Bioengineering tunable porosity in bacterial nanocellulose matrices†

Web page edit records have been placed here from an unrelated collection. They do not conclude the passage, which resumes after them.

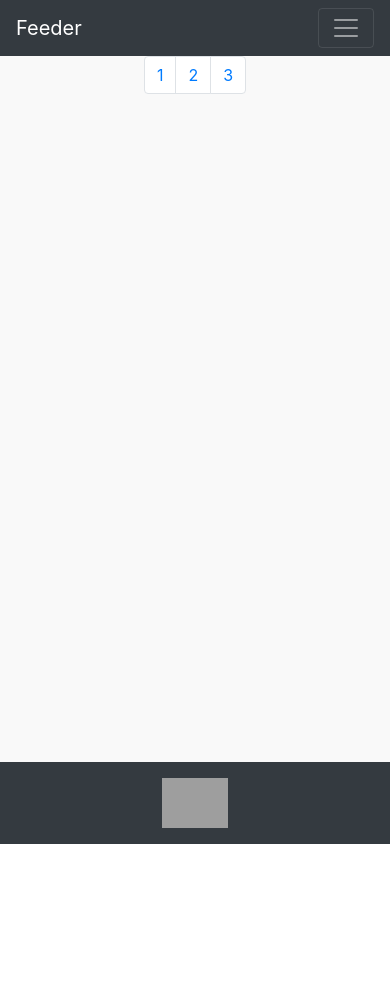
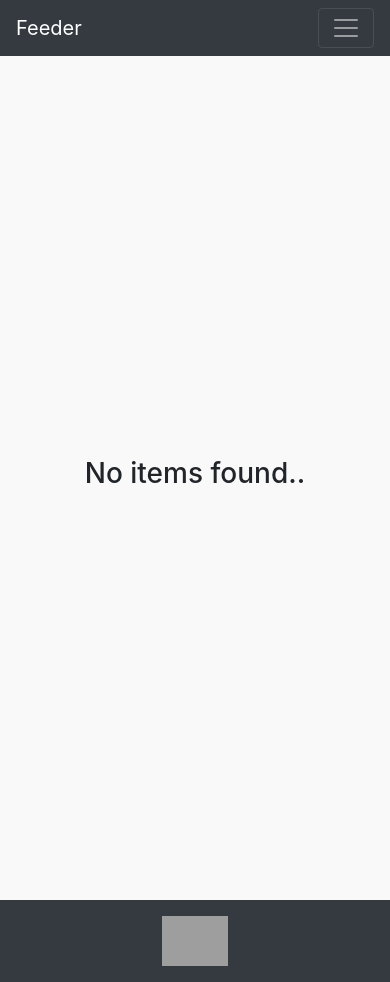
Before and after one commit to mofm/feeder, a Django app: page /news in a window 390 px wide. Before the commit the page ends 844 px from the top, so only its background shows below. Run offline with Django 4.2, Linux system fonts and the light colour scheme; a user stored in the database is signed in; tables that the repository leaves empty hold one stand-in row (values such as "Sample post"); parts of the project's set-up code (start-up, migrations or seed data) failed here and were passed over; some libraries are stand-ins or nearby versions; grey boxes are pictures that could not be loaded.

Commit message:
fixed pagination mobile view

```diff
--- a/templates/index.html
+++ b/templates/index.html
@@ -49,21 +49,33 @@
               </div>
             </div>
           </section>
+          {% empty %}
+              <div class="vh-100 d-flex align-items-center justify-content-center">
+                  <div><h3>No items found..</h3></div>
+              </div>
           {% endfor %}
-	  <nav aria-label="Page navigation example">
-	  	<ul class="pagination justify-content-center">
+	  <nav aria-label="Page navigation">
+        {% if page_obj.has_other_pages %}
+            <ul class="pagination justify-content-center pagination-sm flex-sm-wrap">
                 {% if page_obj.has_previous %}
                     <li class="page-item"><a class="page-link" href="?page={{ page_obj.previous_page_number }}">Previous</a></li>
                     <li class="page-item"><a class="page-link" href="?page=1">First</a></li>
                 {% endif %}
-			<li class="page-item"><a class="page-link" href="?page=1">1</a></li>
-			<li class="page-item"><a class="page-link" href="?page=2">2</a></li>
-			<li class="page-item"><a class="page-link" href="?page=3">3</a></li>
+                {% for i in page_obj.paginator.page_range %}
+                    {% if page_obj.number == i %}
+                        <li class="page-item active" aria-current="page">
+                            <a class="page-link">{{ i }} <span class="sr-only">(current)</span></a>
+                        </li>
+                    {% elif i > page_obj.number|add:'-3' and i < page_obj.number|add:'3' %}
+                        <li class="page-item"><a class="page-link" href="?page={{ i }}">{{ i }}</a></li>
+                    {% endif %}
+                {% endfor %}
                 {% if page_obj.has_next %}
                     <li class="page-item"><a class="page-link" href="?page={{ page_obj.next_page_number }}">Next</a></li>
                     <li class="page-item"><a class="page-link" href="?page={{ page_obj.paginator.num_pages }}">Last</a></li>
                 {% endif %}
             </ul>
+        {% endif %}
       </nav>
         </div>
       </div>
```
Lines whose indentation alone changed are shown as unchanged.
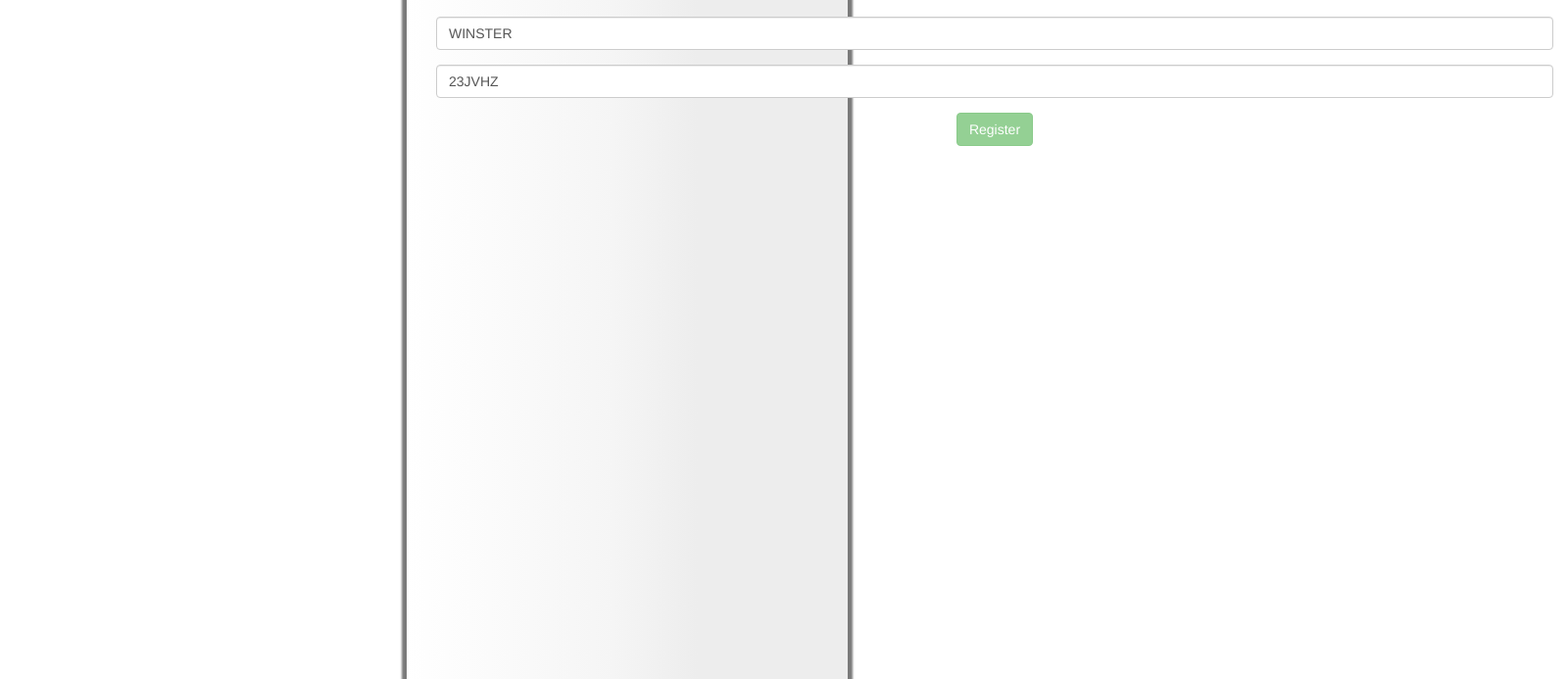
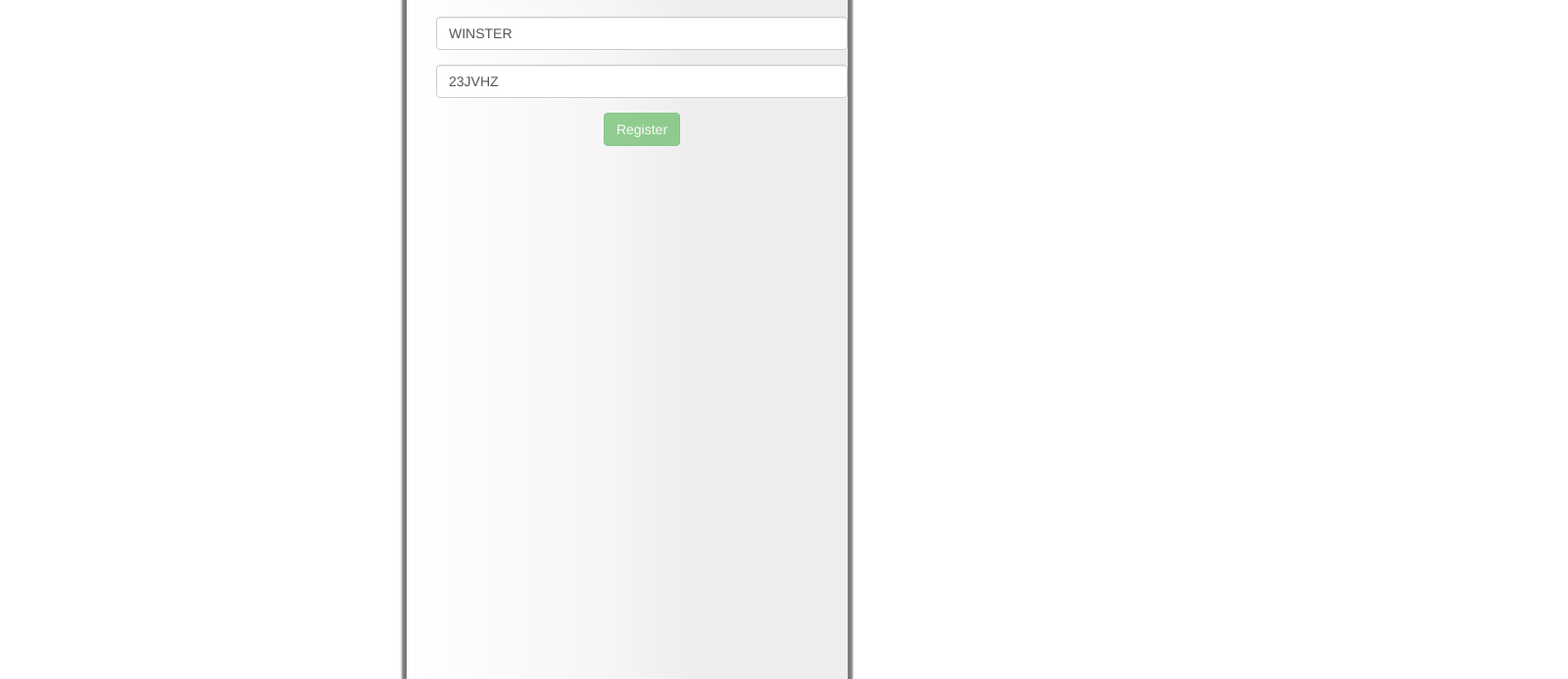
Before and after one commit to anusha360/hackerearthhack, a website: page public/index.html in a window 1280 px wide. Shown: the part 107-800 px from the top of the page at 98% size, 1600 px wide, since content can reach past the window. Drawn offline with Linux system fonts and the light colour scheme.

Commit message:
minor fixes

```diff
--- a/public/css/main.css
+++ b/public/css/main.css
@@ -19,11 +19,13 @@ header{
   filter: progid:DXImageTransform.Microsoft.gradient( startColorstr='#ffffff', endColorstr='#ededed', GradientType=1 );
 }
 .content{
-  max-width: 450px;
   height: 100%;
   -webkit-box-shadow: 0px 2px 2px 5px rgba(0,0,0,0.52);
   -moz-box-shadow: 0px 2px 2px 5px rgba(0,0,0,0.52);
   box-shadow: 0px 2px 2px 5px rgba(0,0,0,0.52);
+}
+.container {
+  max-width: 450px;
 }
 .title{
   margin: 10px;
```
Also changed, not shown: README.md (added).
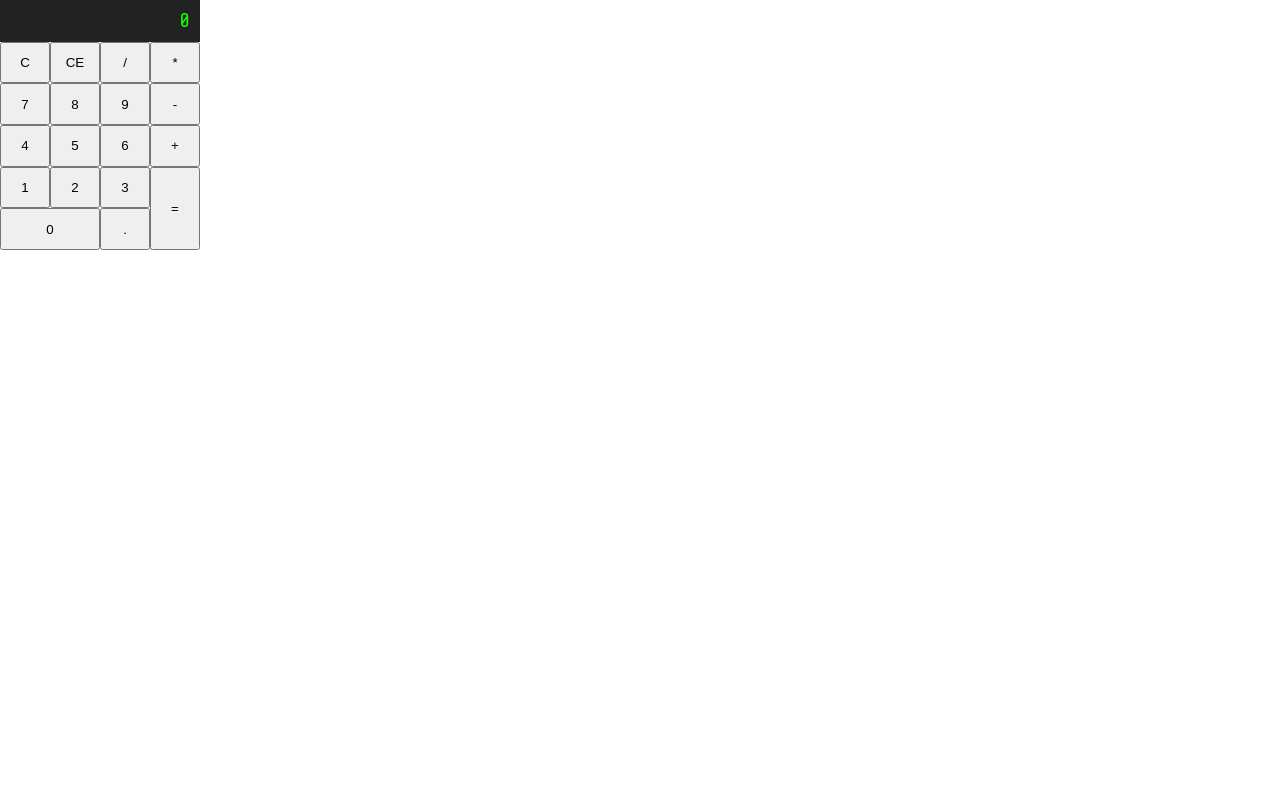
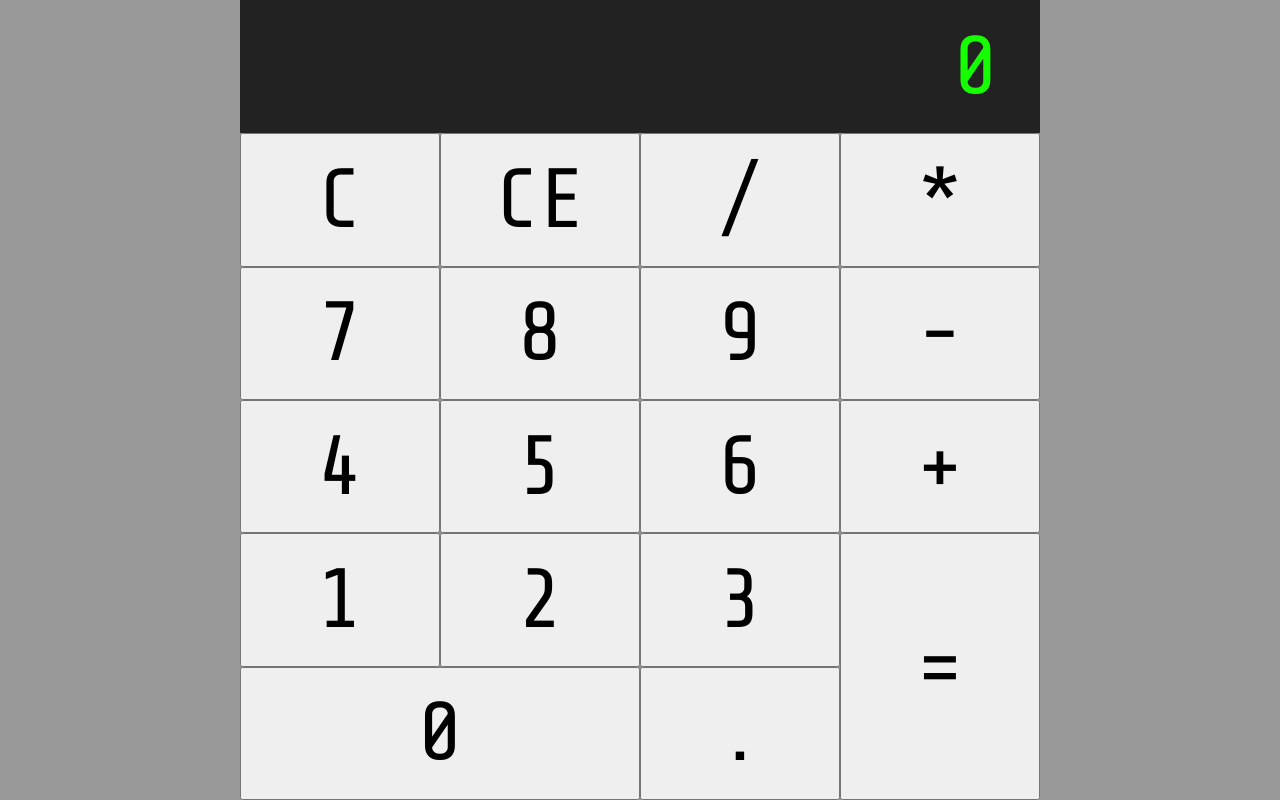
Before and after one commit to markbailey0356/calculator, a plain HTML site: page index.html in a window 1280 px wide. Drawn offline with nearby package versions, Linux system fonts and the light colour scheme.

Commit message:
Resize to fit screen

```diff
--- a/style.css
+++ b/style.css
@@ -1,11 +1,24 @@
 * {margin: 0; padding: 0;}
 
+* {
+  font-size: 10.5vmin;
+  font-family: 'Share Tech Mono', monospace;
+}
+
+html, body {
+  width: 100%;
+  height: 100%;
+  background-color: #999;
+}
+
 .calculator {
-  width: 200px;
-  height: 250px;
+  width: 100%;
+  height: 100%;
+  max-width: 100vh;
   display: flex;
   flex-direction: column;
   align-items: stretch;
+  margin: 0 auto;
 }
 
 .display-frame {
@@ -18,8 +31,6 @@
 .display {
   flex: 1;
   text-align: right;
-  font-size: 20px;
-  font-family: 'Share Tech Mono', monospace;
   color: rgb(21, 255, 0);
   margin-right: 0.5em;
 }
```
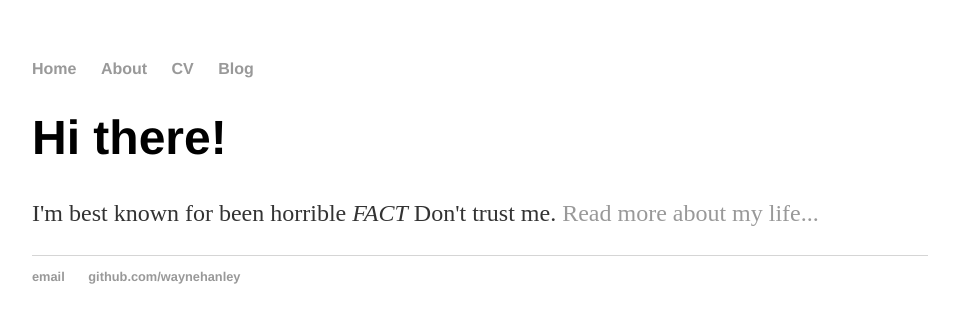
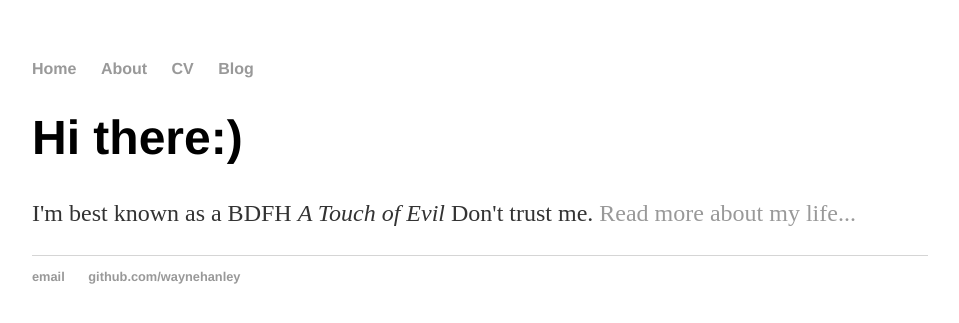
Before and after one commit to WayneHanley/WayneHanley.github.io, a Jekyll site: the page built from index.html, in a window 1280 px wide. Shown: the top 323 px of the page, without its empty margins (160-1119 px from the left). Built offline with Jekyll 4.4.1, drawn with Linux system fonts in a browser that asks for light colours.

Commit message:
Update index.html
pulls layout from default.html in _/layouts

```diff
--- a/index.html
+++ b/index.html
@@ -1,31 +1,8 @@
-<!DOCTYPE html>
-<html>
-	<head>
-		<title>Messing</title>
-
-		<!-- link to main stylesheet -->
-		<link rel="stylesheet" type="text/css" href="/css/main.css">
-	</head>
-	<body>
-		<nav>
-    		<ul>
-        		<li><a href="/">Home</a></li>
-	        	<li><a href="/about">About</a></li>
-        		<li><a href="/cv">CV</a></li>
-        		<li><a href="/blog">Blog</a></li>
-    		</ul>
-		</nav>
-		<div class="container">
-    		<div class="blurb">
-        		<h1>Hi there!</h1>
-				<p>I'm best known for been horrible <em>FACT</em> Don't trust me. <a href="/about">Read more about my life...</a></p>
-    		</div><!-- /.blurb -->
-		</div><!-- /.container -->
-		<footer>
-    		<ul>
-        		<li><a href="mailto:wayney@gmail.com">email</a></li>
-        		<li><a href="https://github.com/hankquinlan">github.com/waynehanley</a></li>
-			</ul>
-		</footer>
-	</body>
-</html>
+---
+layout: default
+title: Wayne Hanley, Messing
+---
+<div class="blurb">
+	<h1>Hi there:)</h1>
+	<p>I'm best known as a BDFH <em>A Touch of Evil</em> Don't trust me. <a href="/about">Read more about my life...</a></p>
+</div><!-- /.blurb -->
```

A facile and effective method is described to engineer original bacterial cellulose fibrous networks with tunable porosity. We showed that the pore shape, volume, and size distribution of bacterial nanocellulose membranes can be tailored under appropriate culture conditions specifically carbon sources. Pore characterization techniques such as capillary flow porometry, the bubble point method, and gas adsorption–desorption technique as well as visualization techniques such as scanning electron and atomic force microscopy were utilized to investigate the morphology and shape of the pores within the membranes. Engineering various shape, size and volume characteristics of the pores available in pristine bacterial nanocellulose membranes leads to fabrication and development of eco-friendly materials with required characteristics for a broad range of applications.